## WHAT IS BEING ASKED
Which lines below contain "宿主版本提醒"? Copy every one of them.

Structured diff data
◇ ◇ ◇ ◇ ◇ ◇ ◇
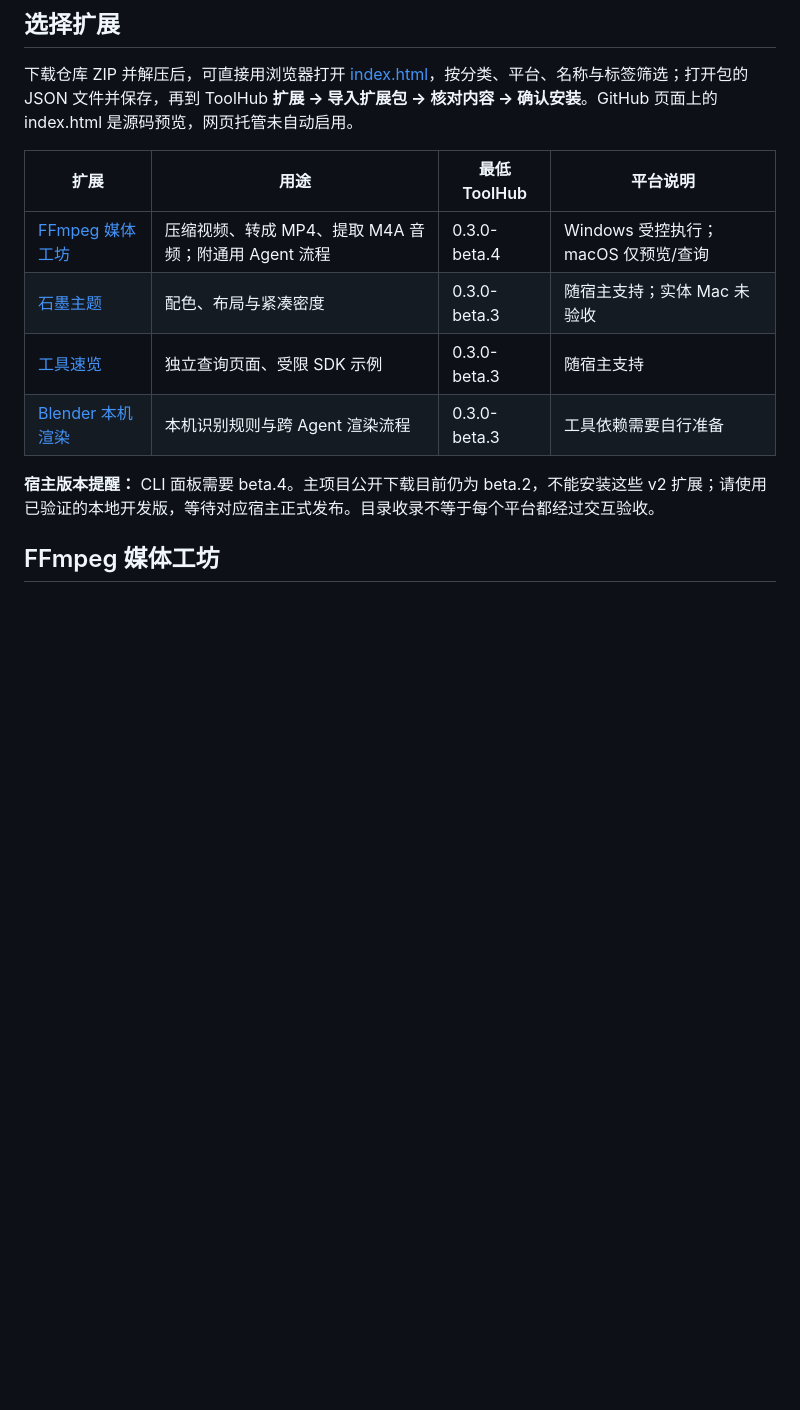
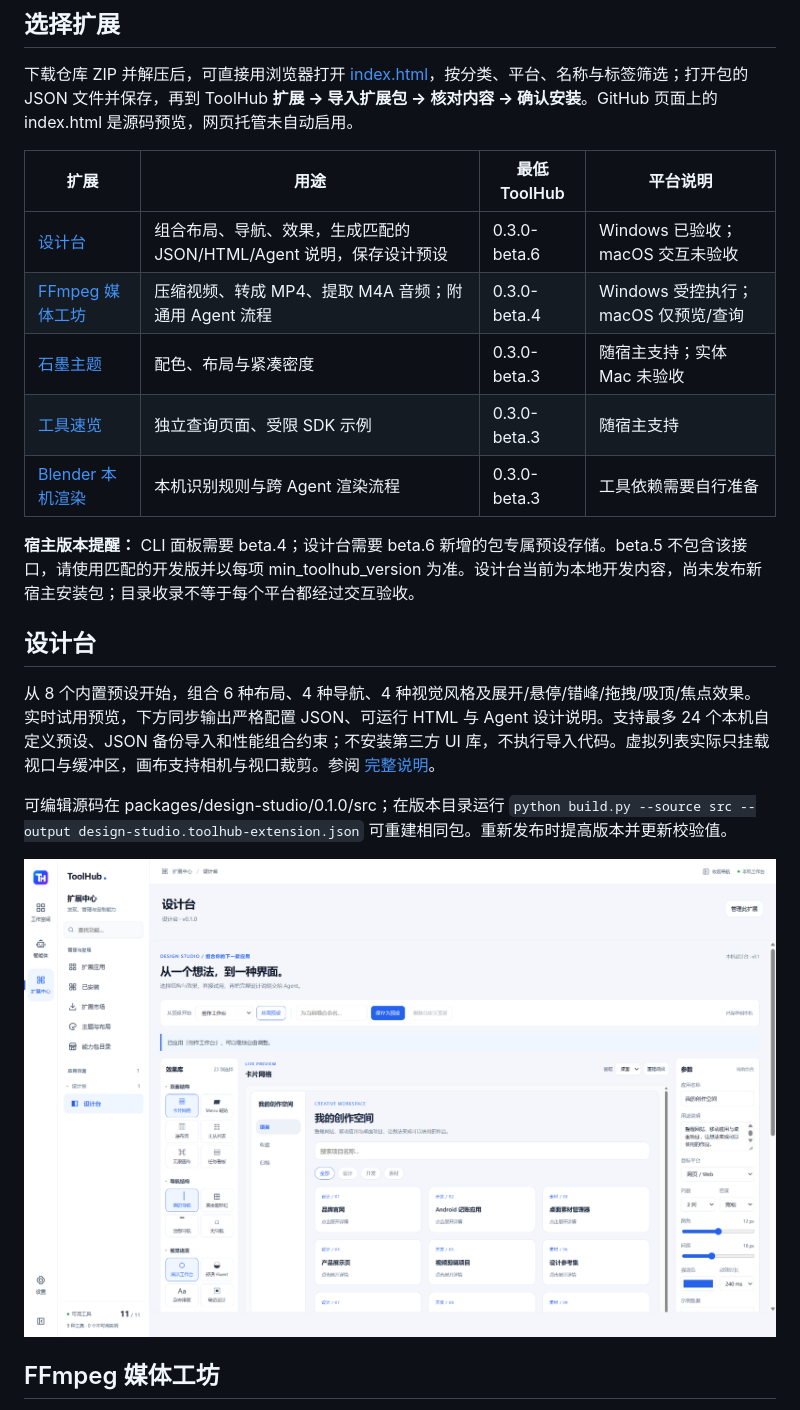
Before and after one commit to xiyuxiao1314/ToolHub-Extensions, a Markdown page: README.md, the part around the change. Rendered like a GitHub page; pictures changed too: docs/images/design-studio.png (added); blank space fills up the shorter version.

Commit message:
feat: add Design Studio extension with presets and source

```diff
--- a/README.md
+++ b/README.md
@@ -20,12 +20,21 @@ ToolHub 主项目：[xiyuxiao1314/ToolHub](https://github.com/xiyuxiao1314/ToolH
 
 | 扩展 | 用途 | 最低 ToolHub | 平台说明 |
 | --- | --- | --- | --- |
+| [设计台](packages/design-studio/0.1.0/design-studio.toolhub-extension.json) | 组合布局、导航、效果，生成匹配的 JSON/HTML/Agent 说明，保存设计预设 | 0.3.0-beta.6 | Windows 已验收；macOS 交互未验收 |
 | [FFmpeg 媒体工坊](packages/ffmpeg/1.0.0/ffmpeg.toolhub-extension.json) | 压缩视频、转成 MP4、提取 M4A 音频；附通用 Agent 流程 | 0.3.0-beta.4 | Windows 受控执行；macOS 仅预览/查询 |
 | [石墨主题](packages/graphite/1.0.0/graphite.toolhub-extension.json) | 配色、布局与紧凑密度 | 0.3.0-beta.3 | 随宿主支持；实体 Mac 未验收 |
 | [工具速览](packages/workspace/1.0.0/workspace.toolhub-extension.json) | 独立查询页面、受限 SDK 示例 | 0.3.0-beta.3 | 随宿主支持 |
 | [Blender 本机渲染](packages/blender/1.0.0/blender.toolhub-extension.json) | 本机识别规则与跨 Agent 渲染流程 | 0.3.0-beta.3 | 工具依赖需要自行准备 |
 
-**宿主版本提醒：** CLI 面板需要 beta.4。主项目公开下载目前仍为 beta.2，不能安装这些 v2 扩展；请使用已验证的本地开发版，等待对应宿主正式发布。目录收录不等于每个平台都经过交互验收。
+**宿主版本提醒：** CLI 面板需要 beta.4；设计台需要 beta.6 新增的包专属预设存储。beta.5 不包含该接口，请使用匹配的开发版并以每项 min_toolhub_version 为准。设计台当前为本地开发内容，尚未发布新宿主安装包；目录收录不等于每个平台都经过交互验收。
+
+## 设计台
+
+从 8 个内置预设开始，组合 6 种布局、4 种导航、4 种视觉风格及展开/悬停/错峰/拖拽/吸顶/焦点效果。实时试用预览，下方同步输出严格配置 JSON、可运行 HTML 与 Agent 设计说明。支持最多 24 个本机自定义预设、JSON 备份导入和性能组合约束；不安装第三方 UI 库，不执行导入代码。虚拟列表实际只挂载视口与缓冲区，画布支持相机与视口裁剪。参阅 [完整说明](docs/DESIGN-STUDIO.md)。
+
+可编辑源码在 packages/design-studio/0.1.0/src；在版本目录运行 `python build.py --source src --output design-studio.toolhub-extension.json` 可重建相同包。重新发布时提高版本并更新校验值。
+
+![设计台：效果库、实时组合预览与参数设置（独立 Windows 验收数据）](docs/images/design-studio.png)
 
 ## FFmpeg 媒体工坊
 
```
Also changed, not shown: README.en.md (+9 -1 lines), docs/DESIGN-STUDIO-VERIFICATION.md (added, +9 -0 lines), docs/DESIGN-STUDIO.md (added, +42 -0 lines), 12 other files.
◇ ◇ ◇ ◇ ◇ ◇ ◇
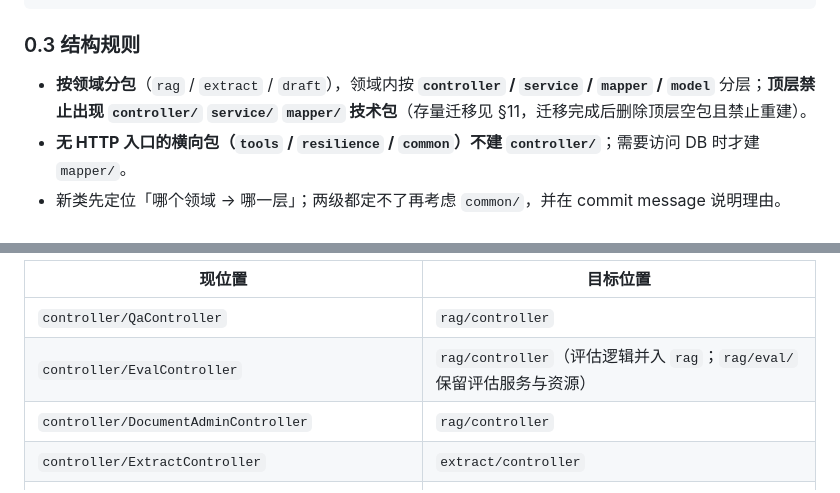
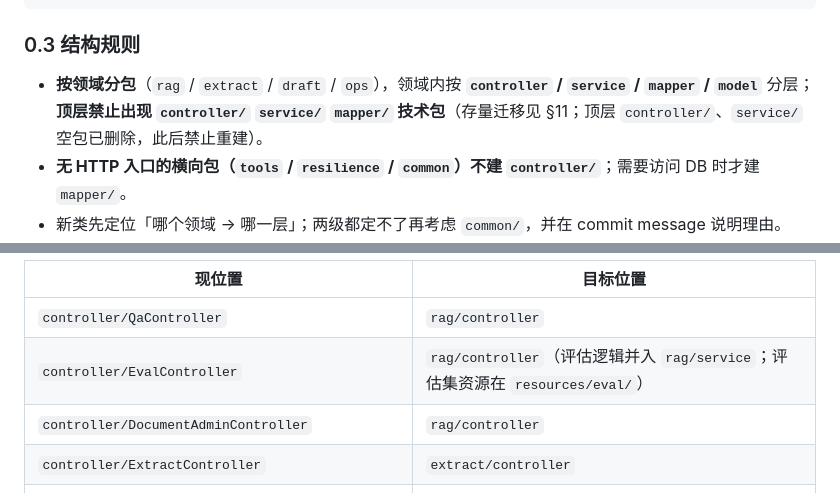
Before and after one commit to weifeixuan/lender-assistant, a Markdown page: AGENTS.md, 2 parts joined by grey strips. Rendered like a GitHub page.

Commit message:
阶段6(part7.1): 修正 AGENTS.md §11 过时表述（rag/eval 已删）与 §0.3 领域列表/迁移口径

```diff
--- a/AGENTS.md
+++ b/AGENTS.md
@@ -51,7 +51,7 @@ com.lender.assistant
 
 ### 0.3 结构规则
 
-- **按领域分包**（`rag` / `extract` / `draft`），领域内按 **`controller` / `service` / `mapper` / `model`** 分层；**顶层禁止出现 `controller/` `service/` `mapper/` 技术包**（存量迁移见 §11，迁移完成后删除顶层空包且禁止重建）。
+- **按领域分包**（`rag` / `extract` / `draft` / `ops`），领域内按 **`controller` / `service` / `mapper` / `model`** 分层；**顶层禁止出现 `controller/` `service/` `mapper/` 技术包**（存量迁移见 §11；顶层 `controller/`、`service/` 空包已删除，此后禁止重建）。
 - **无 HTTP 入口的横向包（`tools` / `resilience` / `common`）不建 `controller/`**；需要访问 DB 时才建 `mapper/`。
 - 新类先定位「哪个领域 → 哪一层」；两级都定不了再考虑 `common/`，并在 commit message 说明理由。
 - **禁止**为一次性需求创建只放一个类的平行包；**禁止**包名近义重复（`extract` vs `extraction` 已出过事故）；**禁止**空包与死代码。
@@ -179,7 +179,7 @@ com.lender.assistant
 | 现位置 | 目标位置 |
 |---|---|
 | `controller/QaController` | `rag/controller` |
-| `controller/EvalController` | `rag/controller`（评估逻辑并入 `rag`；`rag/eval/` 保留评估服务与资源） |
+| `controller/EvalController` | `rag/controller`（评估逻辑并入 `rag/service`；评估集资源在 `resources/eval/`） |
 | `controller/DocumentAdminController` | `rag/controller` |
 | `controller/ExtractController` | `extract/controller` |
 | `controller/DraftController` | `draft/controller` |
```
◇ ◇ ◇ ◇ ◇ ◇ ◇
## SOLUTION FOR THIS EXERCISE
-**宿主版本提醒：** CLI 面板需要 beta.4。主项目公开下载目前仍为 beta.2，不能安装这些 v2 扩展；请使用已验证的本地开发版，等待对应宿主正式发布。目录收录不等于每个平台都经过交互验收。
+**宿主版本提醒：** CLI 面板需要 beta.4；设计台需要 beta.6 新增的包专属预设存储。beta.5 不包含该接口，请使用匹配的开发版并以每项 min_toolhub_version 为准。设计台当前为本地开发内容，尚未发布新宿主安装包；目录收录不等于每个平台都经过交互验收。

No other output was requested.